(PROBLEM TO WORK ON) When the word "Backend" shows up in a line of the records below, copy that line.

[Modification records]
*-*-*

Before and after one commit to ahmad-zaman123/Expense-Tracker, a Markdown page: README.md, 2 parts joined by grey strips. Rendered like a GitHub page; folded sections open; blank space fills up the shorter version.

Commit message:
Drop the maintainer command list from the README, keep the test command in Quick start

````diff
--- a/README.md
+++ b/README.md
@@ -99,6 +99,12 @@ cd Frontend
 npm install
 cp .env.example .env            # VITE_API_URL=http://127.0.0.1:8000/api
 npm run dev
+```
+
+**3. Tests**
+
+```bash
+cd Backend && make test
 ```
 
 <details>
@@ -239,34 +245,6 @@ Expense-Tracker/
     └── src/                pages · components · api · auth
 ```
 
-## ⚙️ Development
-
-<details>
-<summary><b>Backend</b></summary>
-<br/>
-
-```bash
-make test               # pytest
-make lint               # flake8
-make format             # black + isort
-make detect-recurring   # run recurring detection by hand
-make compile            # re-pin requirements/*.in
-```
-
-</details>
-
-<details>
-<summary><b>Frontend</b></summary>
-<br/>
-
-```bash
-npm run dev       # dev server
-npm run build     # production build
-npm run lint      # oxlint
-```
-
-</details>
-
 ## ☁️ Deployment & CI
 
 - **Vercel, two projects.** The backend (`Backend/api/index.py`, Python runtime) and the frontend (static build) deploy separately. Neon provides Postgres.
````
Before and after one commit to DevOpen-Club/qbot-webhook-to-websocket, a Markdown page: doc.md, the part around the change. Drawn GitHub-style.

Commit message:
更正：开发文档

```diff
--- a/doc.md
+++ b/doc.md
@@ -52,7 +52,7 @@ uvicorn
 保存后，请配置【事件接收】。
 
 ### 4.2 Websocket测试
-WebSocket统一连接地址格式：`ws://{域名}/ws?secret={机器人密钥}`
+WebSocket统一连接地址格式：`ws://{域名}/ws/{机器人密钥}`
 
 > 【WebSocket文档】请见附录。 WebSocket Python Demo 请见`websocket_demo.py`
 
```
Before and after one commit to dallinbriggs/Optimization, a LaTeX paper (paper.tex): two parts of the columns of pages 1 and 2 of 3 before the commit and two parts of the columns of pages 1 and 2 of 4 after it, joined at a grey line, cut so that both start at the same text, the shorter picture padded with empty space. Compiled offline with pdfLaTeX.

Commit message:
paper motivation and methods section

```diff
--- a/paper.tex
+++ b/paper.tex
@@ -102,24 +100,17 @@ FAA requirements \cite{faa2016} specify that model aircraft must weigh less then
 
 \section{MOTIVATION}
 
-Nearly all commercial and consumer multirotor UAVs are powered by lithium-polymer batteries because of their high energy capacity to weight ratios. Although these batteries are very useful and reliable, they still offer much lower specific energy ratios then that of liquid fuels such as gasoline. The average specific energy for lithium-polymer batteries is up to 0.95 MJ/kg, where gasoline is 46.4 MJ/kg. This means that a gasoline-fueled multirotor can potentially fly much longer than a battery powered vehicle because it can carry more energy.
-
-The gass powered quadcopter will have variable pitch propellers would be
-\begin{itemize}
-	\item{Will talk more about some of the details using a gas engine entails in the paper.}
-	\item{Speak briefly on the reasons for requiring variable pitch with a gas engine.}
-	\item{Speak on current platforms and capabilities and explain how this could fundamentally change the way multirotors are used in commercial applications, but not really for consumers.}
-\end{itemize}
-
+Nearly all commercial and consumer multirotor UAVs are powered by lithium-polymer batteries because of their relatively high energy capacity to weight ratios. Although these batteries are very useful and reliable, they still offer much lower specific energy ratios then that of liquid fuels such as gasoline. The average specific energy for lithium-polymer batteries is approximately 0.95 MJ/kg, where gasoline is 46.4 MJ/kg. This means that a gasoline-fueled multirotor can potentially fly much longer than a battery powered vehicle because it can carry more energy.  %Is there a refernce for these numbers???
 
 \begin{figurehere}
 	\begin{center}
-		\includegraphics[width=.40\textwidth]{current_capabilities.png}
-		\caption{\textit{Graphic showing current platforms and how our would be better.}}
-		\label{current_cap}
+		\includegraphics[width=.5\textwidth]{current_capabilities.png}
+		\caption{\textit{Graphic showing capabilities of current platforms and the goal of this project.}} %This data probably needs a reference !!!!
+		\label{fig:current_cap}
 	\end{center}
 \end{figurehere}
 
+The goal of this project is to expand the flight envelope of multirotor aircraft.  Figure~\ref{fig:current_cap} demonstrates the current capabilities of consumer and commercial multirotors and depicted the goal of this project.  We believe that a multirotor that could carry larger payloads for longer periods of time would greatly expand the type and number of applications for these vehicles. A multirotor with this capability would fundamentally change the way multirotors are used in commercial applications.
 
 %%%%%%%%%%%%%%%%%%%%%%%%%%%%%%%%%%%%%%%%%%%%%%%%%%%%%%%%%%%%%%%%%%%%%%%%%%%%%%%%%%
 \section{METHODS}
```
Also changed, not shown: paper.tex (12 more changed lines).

*-*-*

(FINAL ANSWER)
+cd Backend && make test
-<summary><b>Backend</b></summary>
 - **Vercel, two projects.** The backend (`Backend/api/index.py`, Python runtime) and the frontend (static build) deploy separately. Neon provides Postgres.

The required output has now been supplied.